How to complete this task: Your reply should be the whole listing, copied exactly, with the pictures left out.

Raw data:
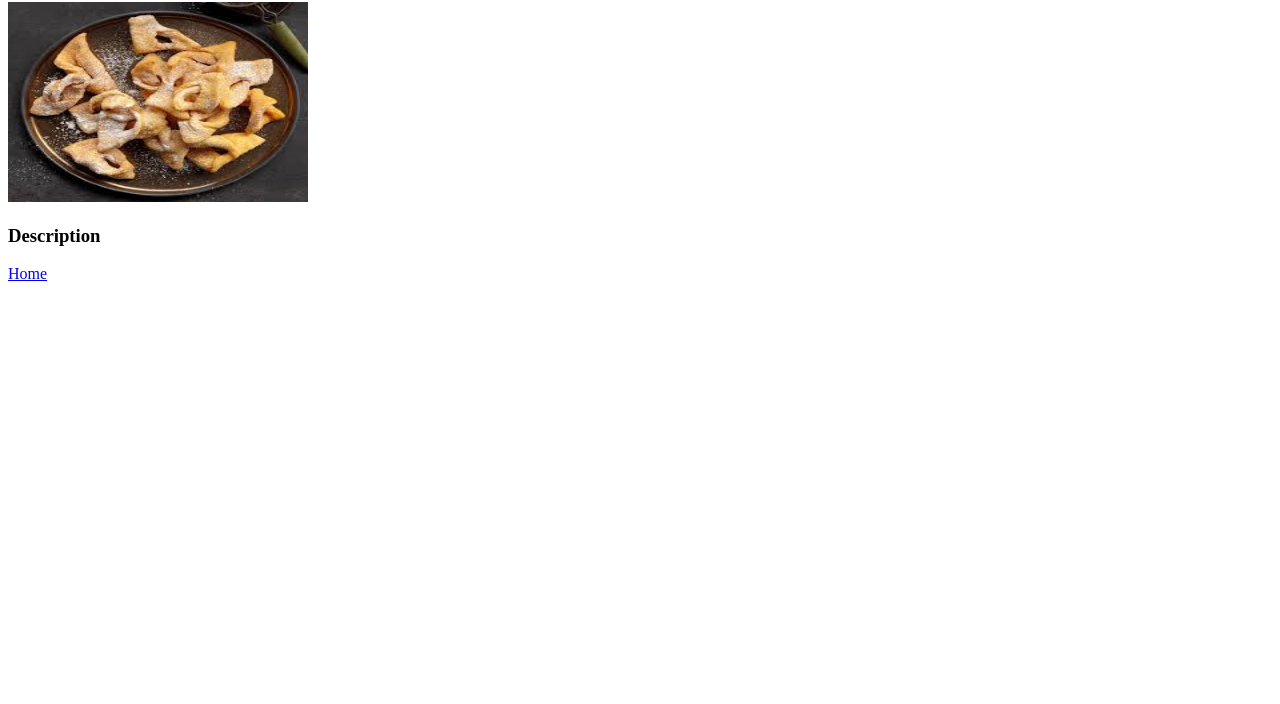
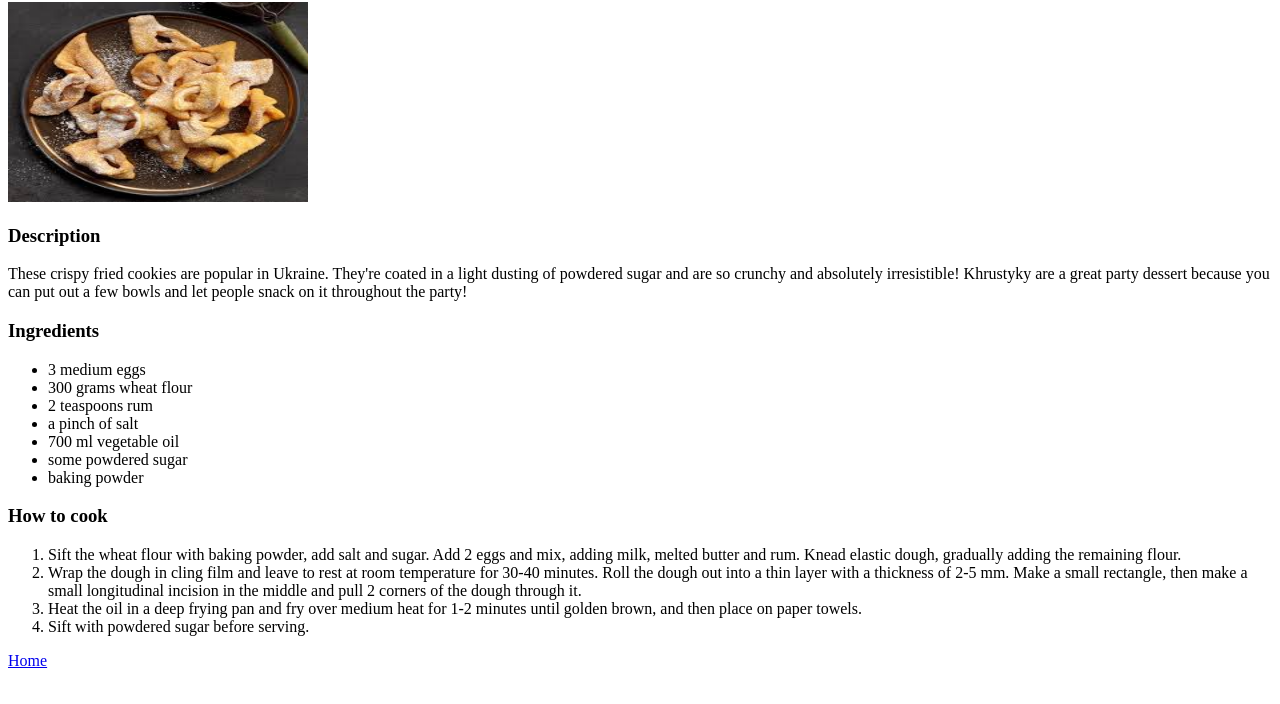
Before and after one commit to alisa-rogers/odin-recipes, a plain HTML site: page recipes/khrustyky.html in a window 1280 px wide. Shown: the part 78-782 px from the top of the page. Drawn offline with Linux system fonts and the light colour scheme.

Commit message:
update khrustyky
Signed-off-by: Alisa <alisasimply@gmail.com>

```diff
--- a/recipes/khrustyky.html
+++ b/recipes/khrustyky.html
@@ -10,6 +10,24 @@
     <img src="images/khrustyky.jpeg" height="200px" width="300px">
     <br>
     <h3>Description</h3>
+    <p>These crispy fried cookies are popular in Ukraine. They're coated in a light dusting of powdered sugar and are so crunchy and absolutely irresistible! Khrustyky are a great party dessert because you can put out a few bowls and let people snack on it throughout the party!</p>
+    <h3>Ingredients</h3>
+    <ul>
+        <li>3 medium eggs</li>
+        <li>300 grams wheat flour</li>
+        <li>2 teaspoons rum</li>
+        <li>a pinch of salt</li>
+        <li>700 ml vegetable oil</li>
+        <li>some powdered sugar</li>
+        <li>baking powder</li>
+    </ul>
+    <h3>How to cook</h3>
+    <ol>
+        <li>Sift the wheat flour with baking powder, add salt and sugar. Add 2 eggs and mix, adding milk, melted butter and rum. Knead elastic dough, gradually adding the remaining flour.</li>
+        <li>Wrap the dough in cling film and leave to rest at room temperature for 30-40 minutes. Roll the dough out into a thin layer with a thickness of 2-5 mm. Make a small rectangle, then make a small longitudinal incision in the middle and pull 2 corners of the dough through it.</li>
+        <li>Heat the oil in a deep frying pan and fry over medium heat for 1-2 minutes until golden brown, and then place on paper towels.</li>
+        <li>Sift with powdered sugar before serving.</li>
+    </ol>
     <a href="../index.html">Home</a>
 </body>
 </html>
```
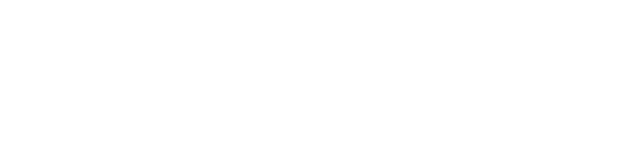
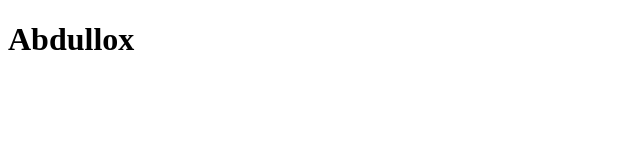
Before and after one commit to ABUQORIgggg/test, a plain HTML site: page index.html in a window 1280 px wide. Shown: the whole page, without its empty margins (0-640 px from the left). Drawn offline with Linux system fonts and the light colour scheme.

Commit message:
ncsihbvihewb hi

```diff
--- a/index.html
+++ b/index.html
@@ -7,6 +7,6 @@
     <link rel="stylesheet" href="style.css">
 </head>
 <body>
-
+    <h1>Abdullox</h1>
 </body>
 </html>
```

Answer to the exercise:
Before and after one commit to alisa-rogers/odin-recipes, a plain HTML site: page recipes/khrustyky.html in a window 1280 px wide. Shown: the part 78-782 px from the top of the page. Drawn offline with Linux system fonts and the light colour scheme.

Commit message:
update khrustyky
Signed-off-by: Alisa <alisasimply@gmail.com>

```diff
--- a/recipes/khrustyky.html
+++ b/recipes/khrustyky.html
@@ -10,6 +10,24 @@
     <img src="images/khrustyky.jpeg" height="200px" width="300px">
     <br>
     <h3>Description</h3>
+    <p>These crispy fried cookies are popular in Ukraine. They're coated in a light dusting of powdered sugar and are so crunchy and absolutely irresistible! Khrustyky are a great party dessert because you can put out a few bowls and let people snack on it throughout the party!</p>
+    <h3>Ingredients</h3>
+    <ul>
+        <li>3 medium eggs</li>
+        <li>300 grams wheat flour</li>
+        <li>2 teaspoons rum</li>
+        <li>a pinch of salt</li>
+        <li>700 ml vegetable oil</li>
+        <li>some powdered sugar</li>
+        <li>baking powder</li>
+    </ul>
+    <h3>How to cook</h3>
+    <ol>
+        <li>Sift the wheat flour with baking powder, add salt and sugar. Add 2 eggs and mix, adding milk, melted butter and rum. Knead elastic dough, gradually adding the remaining flour.</li>
+        <li>Wrap the dough in cling film and leave to rest at room temperature for 30-40 minutes. Roll the dough out into a thin layer with a thickness of 2-5 mm. Make a small rectangle, then make a small longitudinal incision in the middle and pull 2 corners of the dough through it.</li>
+        <li>Heat the oil in a deep frying pan and fry over medium heat for 1-2 minutes until golden brown, and then place on paper towels.</li>
+        <li>Sift with powdered sugar before serving.</li>
+    </ol>
     <a href="../index.html">Home</a>
 </body>
 </html>
```
Before and after one commit to ABUQORIgggg/test, a plain HTML site: page index.html in a window 1280 px wide. Shown: the whole page, without its empty margins (0-640 px from the left). Drawn offline with Linux system fonts and the light colour scheme.

Commit message:
ncsihbvihewb hi

```diff
--- a/index.html
+++ b/index.html
@@ -7,6 +7,6 @@
     <link rel="stylesheet" href="style.css">
 </head>
 <body>
-
+    <h1>Abdullox</h1>
 </body>
 </html>
```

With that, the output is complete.